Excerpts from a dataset
-=-=-=-=-
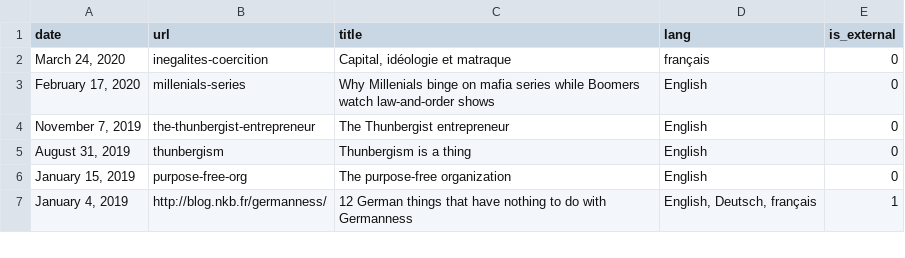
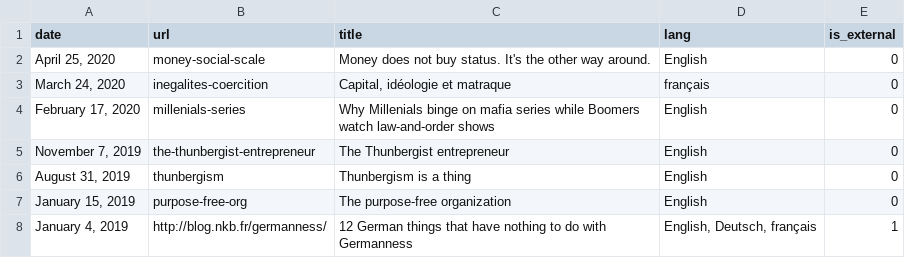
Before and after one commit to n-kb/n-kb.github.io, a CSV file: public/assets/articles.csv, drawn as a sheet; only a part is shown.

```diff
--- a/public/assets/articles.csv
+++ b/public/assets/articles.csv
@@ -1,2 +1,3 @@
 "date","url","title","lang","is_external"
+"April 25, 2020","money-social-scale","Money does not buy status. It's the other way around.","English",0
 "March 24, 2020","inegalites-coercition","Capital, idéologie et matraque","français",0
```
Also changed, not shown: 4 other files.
-=-=-=-=-
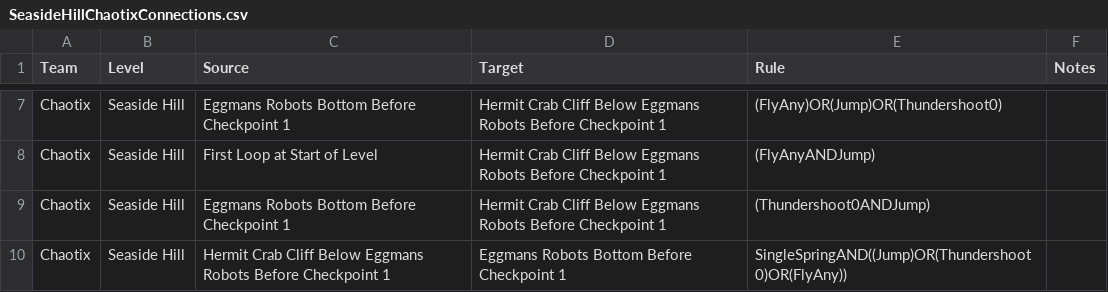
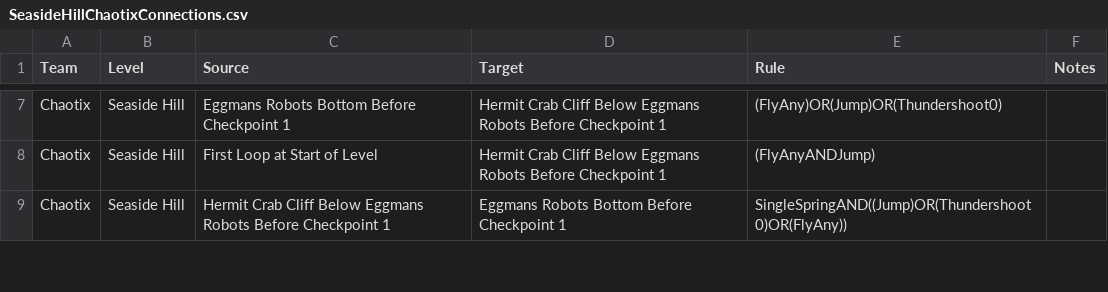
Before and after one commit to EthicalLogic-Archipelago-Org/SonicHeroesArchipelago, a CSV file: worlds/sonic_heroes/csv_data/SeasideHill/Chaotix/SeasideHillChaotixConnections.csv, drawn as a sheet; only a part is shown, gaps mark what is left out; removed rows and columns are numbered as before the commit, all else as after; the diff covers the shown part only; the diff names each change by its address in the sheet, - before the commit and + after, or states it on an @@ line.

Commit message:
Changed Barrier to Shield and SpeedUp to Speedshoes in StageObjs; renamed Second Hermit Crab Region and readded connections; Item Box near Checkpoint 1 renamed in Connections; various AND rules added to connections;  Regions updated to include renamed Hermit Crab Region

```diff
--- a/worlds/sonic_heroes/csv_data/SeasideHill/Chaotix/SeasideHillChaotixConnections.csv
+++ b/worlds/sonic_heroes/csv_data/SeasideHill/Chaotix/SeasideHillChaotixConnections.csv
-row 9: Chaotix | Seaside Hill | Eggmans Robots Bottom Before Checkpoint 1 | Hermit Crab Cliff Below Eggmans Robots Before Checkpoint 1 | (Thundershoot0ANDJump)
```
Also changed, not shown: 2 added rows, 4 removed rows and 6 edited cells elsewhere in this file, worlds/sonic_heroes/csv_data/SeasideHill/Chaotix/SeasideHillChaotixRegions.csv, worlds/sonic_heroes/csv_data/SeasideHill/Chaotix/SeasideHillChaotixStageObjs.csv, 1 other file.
-=-=-=-=-
Try it
Review the entries above and return every line where "assets" appears.

Task answer
Before and after one commit to n-kb/n-kb.github.io, a CSV file: public/assets/articles.csv, drawn as a sheet; only a part is shown.
--- a/public/assets/articles.csv
+++ b/public/assets/articles.csv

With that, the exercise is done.